#### Assignment
Once you have read the listing, retype all of it exactly.

Data to use START

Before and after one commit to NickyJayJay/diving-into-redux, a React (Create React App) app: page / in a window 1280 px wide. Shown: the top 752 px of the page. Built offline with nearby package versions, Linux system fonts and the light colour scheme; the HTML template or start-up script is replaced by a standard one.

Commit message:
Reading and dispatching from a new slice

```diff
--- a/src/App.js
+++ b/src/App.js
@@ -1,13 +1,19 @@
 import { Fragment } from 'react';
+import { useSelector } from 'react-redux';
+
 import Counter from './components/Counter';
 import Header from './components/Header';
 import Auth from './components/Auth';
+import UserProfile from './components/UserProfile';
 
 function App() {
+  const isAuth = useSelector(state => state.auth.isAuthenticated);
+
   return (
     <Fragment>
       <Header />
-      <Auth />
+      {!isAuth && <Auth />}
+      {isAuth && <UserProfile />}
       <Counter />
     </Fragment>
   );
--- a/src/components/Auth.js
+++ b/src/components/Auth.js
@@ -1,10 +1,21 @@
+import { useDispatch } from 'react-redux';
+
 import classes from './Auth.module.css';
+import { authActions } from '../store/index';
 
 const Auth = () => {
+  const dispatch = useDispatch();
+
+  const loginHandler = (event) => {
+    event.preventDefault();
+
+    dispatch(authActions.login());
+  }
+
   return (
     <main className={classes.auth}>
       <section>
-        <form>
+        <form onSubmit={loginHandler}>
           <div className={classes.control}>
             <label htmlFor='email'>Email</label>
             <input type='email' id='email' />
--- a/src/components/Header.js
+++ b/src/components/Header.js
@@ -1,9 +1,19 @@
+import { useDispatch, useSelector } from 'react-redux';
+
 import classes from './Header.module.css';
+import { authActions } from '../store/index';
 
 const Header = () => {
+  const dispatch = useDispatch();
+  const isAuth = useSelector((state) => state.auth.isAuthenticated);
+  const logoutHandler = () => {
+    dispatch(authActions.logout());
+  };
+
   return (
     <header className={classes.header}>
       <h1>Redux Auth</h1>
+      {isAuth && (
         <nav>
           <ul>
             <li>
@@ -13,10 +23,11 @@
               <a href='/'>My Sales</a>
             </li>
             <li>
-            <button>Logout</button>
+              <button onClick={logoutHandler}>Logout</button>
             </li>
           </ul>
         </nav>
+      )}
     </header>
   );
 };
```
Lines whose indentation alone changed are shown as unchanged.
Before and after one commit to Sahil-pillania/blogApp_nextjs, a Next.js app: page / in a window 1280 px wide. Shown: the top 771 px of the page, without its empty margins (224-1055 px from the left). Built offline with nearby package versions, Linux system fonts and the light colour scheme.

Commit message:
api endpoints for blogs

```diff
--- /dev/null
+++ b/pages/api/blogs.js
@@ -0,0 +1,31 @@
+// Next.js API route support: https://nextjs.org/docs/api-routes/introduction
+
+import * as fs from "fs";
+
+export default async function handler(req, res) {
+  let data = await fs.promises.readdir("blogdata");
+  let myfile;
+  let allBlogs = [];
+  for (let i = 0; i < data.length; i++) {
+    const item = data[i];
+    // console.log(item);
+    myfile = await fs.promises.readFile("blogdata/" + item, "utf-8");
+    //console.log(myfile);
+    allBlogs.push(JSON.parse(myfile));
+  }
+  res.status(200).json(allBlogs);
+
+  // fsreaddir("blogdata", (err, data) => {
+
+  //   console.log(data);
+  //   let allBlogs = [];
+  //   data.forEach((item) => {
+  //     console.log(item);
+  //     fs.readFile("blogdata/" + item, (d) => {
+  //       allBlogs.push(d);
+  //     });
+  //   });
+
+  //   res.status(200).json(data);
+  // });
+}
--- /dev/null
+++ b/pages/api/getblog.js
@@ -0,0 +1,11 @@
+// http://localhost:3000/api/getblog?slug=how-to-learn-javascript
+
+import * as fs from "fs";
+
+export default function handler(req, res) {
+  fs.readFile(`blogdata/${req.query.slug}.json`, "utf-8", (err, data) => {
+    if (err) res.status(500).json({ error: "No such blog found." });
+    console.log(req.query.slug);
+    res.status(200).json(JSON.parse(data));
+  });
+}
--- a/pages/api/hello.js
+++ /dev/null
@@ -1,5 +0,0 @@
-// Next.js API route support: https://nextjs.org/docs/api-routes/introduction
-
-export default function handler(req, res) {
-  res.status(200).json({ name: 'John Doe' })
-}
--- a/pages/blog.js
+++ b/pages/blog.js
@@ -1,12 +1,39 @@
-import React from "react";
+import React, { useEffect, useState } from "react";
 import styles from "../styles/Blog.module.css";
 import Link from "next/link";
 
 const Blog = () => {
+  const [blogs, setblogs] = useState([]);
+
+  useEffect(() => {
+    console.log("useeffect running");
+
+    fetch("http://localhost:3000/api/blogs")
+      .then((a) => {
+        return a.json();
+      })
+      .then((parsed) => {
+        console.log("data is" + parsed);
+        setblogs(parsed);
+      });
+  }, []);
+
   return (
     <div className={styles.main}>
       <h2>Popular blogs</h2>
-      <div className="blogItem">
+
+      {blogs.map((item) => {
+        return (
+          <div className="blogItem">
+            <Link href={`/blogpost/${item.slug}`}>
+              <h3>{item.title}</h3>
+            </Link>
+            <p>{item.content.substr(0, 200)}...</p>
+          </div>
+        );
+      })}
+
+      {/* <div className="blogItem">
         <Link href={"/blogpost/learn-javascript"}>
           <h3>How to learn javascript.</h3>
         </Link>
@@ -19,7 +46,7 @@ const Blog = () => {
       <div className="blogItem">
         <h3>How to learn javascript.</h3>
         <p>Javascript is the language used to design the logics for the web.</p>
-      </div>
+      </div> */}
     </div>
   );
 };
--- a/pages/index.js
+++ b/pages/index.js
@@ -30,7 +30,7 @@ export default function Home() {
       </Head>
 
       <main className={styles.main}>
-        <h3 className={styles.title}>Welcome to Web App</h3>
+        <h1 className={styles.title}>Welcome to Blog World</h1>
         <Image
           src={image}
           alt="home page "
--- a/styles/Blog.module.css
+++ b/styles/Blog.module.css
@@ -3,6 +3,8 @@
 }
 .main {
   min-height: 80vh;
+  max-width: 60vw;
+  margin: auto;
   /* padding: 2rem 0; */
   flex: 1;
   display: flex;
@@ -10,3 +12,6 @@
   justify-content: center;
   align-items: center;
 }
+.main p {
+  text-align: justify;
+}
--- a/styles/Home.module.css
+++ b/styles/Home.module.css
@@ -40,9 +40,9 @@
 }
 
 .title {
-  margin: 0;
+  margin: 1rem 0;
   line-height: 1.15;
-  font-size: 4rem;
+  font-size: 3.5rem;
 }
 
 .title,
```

Data to use END

#### Response for this exercise
Before and after one commit to NickyJayJay/diving-into-redux, a React (Create React App) app: page / in a window 1280 px wide. Shown: the top 752 px of the page. Built offline with nearby package versions, Linux system fonts and the light colour scheme; the HTML template or start-up script is replaced by a standard one.

Commit message:
Reading and dispatching from a new slice

```diff
--- a/src/App.js
+++ b/src/App.js
@@ -1,13 +1,19 @@
 import { Fragment } from 'react';
+import { useSelector } from 'react-redux';
+
 import Counter from './components/Counter';
 import Header from './components/Header';
 import Auth from './components/Auth';
+import UserProfile from './components/UserProfile';
 
 function App() {
+  const isAuth = useSelector(state => state.auth.isAuthenticated);
+
   return (
     <Fragment>
       <Header />
-      <Auth />
+      {!isAuth && <Auth />}
+      {isAuth && <UserProfile />}
       <Counter />
     </Fragment>
   );
--- a/src/components/Auth.js
+++ b/src/components/Auth.js
@@ -1,10 +1,21 @@
+import { useDispatch } from 'react-redux';
+
 import classes from './Auth.module.css';
+import { authActions } from '../store/index';
 
 const Auth = () => {
+  const dispatch = useDispatch();
+
+  const loginHandler = (event) => {
+    event.preventDefault();
+
+    dispatch(authActions.login());
+  }
+
   return (
     <main className={classes.auth}>
       <section>
-        <form>
+        <form onSubmit={loginHandler}>
           <div className={classes.control}>
             <label htmlFor='email'>Email</label>
             <input type='email' id='email' />
--- a/src/components/Header.js
+++ b/src/components/Header.js
@@ -1,9 +1,19 @@
+import { useDispatch, useSelector } from 'react-redux';
+
 import classes from './Header.module.css';
+import { authActions } from '../store/index';
 
 const Header = () => {
+  const dispatch = useDispatch();
+  const isAuth = useSelector((state) => state.auth.isAuthenticated);
+  const logoutHandler = () => {
+    dispatch(authActions.logout());
+  };
+
   return (
     <header className={classes.header}>
       <h1>Redux Auth</h1>
+      {isAuth && (
         <nav>
           <ul>
             <li>
@@ -13,10 +23,11 @@
               <a href='/'>My Sales</a>
             </li>
             <li>
-            <button>Logout</button>
+              <button onClick={logoutHandler}>Logout</button>
             </li>
           </ul>
         </nav>
+      )}
     </header>
   );
 };
```
Lines whose indentation alone changed are shown as unchanged.
Before and after one commit to Sahil-pillania/blogApp_nextjs, a Next.js app: page / in a window 1280 px wide. Shown: the top 771 px of the page, without its empty margins (224-1055 px from the left). Built offline with nearby package versions, Linux system fonts and the light colour scheme.

Commit message:
api endpoints for blogs

```diff
--- /dev/null
+++ b/pages/api/blogs.js
@@ -0,0 +1,31 @@
+// Next.js API route support: https://nextjs.org/docs/api-routes/introduction
+
+import * as fs from "fs";
+
+export default async function handler(req, res) {
+  let data = await fs.promises.readdir("blogdata");
+  let myfile;
+  let allBlogs = [];
+  for (let i = 0; i < data.length; i++) {
+    const item = data[i];
+    // console.log(item);
+    myfile = await fs.promises.readFile("blogdata/" + item, "utf-8");
+    //console.log(myfile);
+    allBlogs.push(JSON.parse(myfile));
+  }
+  res.status(200).json(allBlogs);
+
+  // fsreaddir("blogdata", (err, data) => {
+
+  //   console.log(data);
+  //   let allBlogs = [];
+  //   data.forEach((item) => {
+  //     console.log(item);
+  //     fs.readFile("blogdata/" + item, (d) => {
+  //       allBlogs.push(d);
+  //     });
+  //   });
+
+  //   res.status(200).json(data);
+  // });
+}
--- /dev/null
+++ b/pages/api/getblog.js
@@ -0,0 +1,11 @@
+// http://localhost:3000/api/getblog?slug=how-to-learn-javascript
+
+import * as fs from "fs";
+
+export default function handler(req, res) {
+  fs.readFile(`blogdata/${req.query.slug}.json`, "utf-8", (err, data) => {
+    if (err) res.status(500).json({ error: "No such blog found." });
+    console.log(req.query.slug);
+    res.status(200).json(JSON.parse(data));
+  });
+}
--- a/pages/api/hello.js
+++ /dev/null
@@ -1,5 +0,0 @@
-// Next.js API route support: https://nextjs.org/docs/api-routes/introduction
-
-export default function handler(req, res) {
-  res.status(200).json({ name: 'John Doe' })
-}
--- a/pages/blog.js
+++ b/pages/blog.js
@@ -1,12 +1,39 @@
-import React from "react";
+import React, { useEffect, useState } from "react";
 import styles from "../styles/Blog.module.css";
 import Link from "next/link";
 
 const Blog = () => {
+  const [blogs, setblogs] = useState([]);
+
+  useEffect(() => {
+    console.log("useeffect running");
+
+    fetch("http://localhost:3000/api/blogs")
+      .then((a) => {
+        return a.json();
+      })
+      .then((parsed) => {
+        console.log("data is" + parsed);
+        setblogs(parsed);
+      });
+  }, []);
+
   return (
     <div className={styles.main}>
       <h2>Popular blogs</h2>
-      <div className="blogItem">
+
+      {blogs.map((item) => {
+        return (
+          <div className="blogItem">
+            <Link href={`/blogpost/${item.slug}`}>
+              <h3>{item.title}</h3>
+            </Link>
+            <p>{item.content.substr(0, 200)}...</p>
+          </div>
+        );
+      })}
+
+      {/* <div className="blogItem">
         <Link href={"/blogpost/learn-javascript"}>
           <h3>How to learn javascript.</h3>
         </Link>
@@ -19,7 +46,7 @@ const Blog = () => {
       <div className="blogItem">
         <h3>How to learn javascript.</h3>
         <p>Javascript is the language used to design the logics for the web.</p>
-      </div>
+      </div> */}
     </div>
   );
 };
--- a/pages/index.js
+++ b/pages/index.js
@@ -30,7 +30,7 @@ export default function Home() {
       </Head>
 
       <main className={styles.main}>
-        <h3 className={styles.title}>Welcome to Web App</h3>
+        <h1 className={styles.title}>Welcome to Blog World</h1>
         <Image
           src={image}
           alt="home page "
--- a/styles/Blog.module.css
+++ b/styles/Blog.module.css
@@ -3,6 +3,8 @@
 }
 .main {
   min-height: 80vh;
+  max-width: 60vw;
+  margin: auto;
   /* padding: 2rem 0; */
   flex: 1;
   display: flex;
@@ -10,3 +12,6 @@
   justify-content: center;
   align-items: center;
 }
+.main p {
+  text-align: justify;
+}
--- a/styles/Home.module.css
+++ b/styles/Home.module.css
@@ -40,9 +40,9 @@
 }
 
 .title {
-  margin: 0;
+  margin: 1rem 0;
   line-height: 1.15;
-  font-size: 4rem;
+  font-size: 3.5rem;
 }
 
 .title,
```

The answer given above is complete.